→ **ASSIGNMENT**: Could you find every line in the records below that contains the word "pick" and copy it?

→ **PROVIDED DATA**:
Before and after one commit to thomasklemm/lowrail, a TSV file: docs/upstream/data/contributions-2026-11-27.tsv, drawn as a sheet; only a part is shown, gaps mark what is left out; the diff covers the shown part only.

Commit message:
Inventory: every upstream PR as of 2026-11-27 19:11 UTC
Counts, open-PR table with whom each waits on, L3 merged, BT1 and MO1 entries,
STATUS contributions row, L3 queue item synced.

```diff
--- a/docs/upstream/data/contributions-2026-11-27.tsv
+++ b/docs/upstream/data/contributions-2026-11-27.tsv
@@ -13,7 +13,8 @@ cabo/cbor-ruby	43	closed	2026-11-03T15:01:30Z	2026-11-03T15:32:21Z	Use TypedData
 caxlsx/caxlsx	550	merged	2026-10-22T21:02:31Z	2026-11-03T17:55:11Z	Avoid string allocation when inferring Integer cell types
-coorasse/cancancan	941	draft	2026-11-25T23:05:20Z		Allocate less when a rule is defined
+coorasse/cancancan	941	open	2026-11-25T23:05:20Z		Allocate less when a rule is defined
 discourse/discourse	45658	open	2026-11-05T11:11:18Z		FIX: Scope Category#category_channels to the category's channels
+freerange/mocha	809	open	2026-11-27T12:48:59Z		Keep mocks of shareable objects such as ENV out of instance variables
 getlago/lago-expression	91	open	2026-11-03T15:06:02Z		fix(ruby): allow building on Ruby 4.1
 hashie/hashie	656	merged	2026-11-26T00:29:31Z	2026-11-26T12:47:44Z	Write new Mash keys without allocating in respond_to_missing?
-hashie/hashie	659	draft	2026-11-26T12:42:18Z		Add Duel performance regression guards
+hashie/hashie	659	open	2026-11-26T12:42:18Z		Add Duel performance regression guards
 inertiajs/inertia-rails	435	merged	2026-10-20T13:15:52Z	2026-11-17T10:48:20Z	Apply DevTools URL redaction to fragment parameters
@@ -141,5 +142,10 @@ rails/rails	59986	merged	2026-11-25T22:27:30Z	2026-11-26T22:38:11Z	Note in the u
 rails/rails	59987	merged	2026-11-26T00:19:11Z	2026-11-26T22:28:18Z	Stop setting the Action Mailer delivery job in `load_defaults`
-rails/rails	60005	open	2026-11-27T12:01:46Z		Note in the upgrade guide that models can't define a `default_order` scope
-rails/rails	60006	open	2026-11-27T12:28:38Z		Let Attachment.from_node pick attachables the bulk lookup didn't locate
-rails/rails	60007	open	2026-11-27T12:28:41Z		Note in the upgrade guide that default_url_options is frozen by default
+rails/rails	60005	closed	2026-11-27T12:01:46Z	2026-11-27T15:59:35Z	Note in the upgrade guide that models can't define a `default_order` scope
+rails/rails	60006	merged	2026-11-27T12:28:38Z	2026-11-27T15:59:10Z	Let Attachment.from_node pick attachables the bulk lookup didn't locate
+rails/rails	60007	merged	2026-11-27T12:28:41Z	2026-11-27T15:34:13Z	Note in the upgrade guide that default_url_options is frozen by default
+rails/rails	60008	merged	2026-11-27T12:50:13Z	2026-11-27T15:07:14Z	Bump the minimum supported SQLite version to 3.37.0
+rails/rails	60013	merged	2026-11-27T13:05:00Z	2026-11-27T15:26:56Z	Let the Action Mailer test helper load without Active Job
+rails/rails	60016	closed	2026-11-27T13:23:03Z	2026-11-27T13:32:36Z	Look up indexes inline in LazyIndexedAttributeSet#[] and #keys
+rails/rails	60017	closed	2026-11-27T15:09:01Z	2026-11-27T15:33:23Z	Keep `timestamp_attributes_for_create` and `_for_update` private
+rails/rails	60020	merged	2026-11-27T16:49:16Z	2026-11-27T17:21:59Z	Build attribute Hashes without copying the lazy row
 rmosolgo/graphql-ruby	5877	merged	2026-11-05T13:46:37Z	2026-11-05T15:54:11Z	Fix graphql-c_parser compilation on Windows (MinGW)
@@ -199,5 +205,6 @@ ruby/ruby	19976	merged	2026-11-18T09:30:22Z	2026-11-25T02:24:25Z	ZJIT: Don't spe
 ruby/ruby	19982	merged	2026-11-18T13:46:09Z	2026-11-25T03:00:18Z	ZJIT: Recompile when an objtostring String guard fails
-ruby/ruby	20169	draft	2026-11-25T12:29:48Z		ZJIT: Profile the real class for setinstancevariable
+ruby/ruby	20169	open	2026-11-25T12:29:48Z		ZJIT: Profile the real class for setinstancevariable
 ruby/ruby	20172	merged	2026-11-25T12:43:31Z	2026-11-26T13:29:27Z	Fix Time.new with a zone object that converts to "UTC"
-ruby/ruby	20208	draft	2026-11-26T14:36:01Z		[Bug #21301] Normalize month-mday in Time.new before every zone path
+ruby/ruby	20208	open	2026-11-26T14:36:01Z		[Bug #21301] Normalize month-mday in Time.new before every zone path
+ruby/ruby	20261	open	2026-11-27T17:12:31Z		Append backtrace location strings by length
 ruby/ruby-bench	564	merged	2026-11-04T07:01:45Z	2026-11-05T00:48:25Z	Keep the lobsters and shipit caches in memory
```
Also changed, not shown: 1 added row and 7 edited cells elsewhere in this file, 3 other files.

→ **SOLUTION FOR THIS EXERCISE**:
-rails/rails	60006	open	2026-11-27T12:28:38Z		Let Attachment.from_node pick attachables the bulk lookup didn't locate
+rails/rails	60006	merged	2026-11-27T12:28:38Z	2026-11-27T15:59:10Z	Let Attachment.from_node pick attachables the bulk lookup didn't locate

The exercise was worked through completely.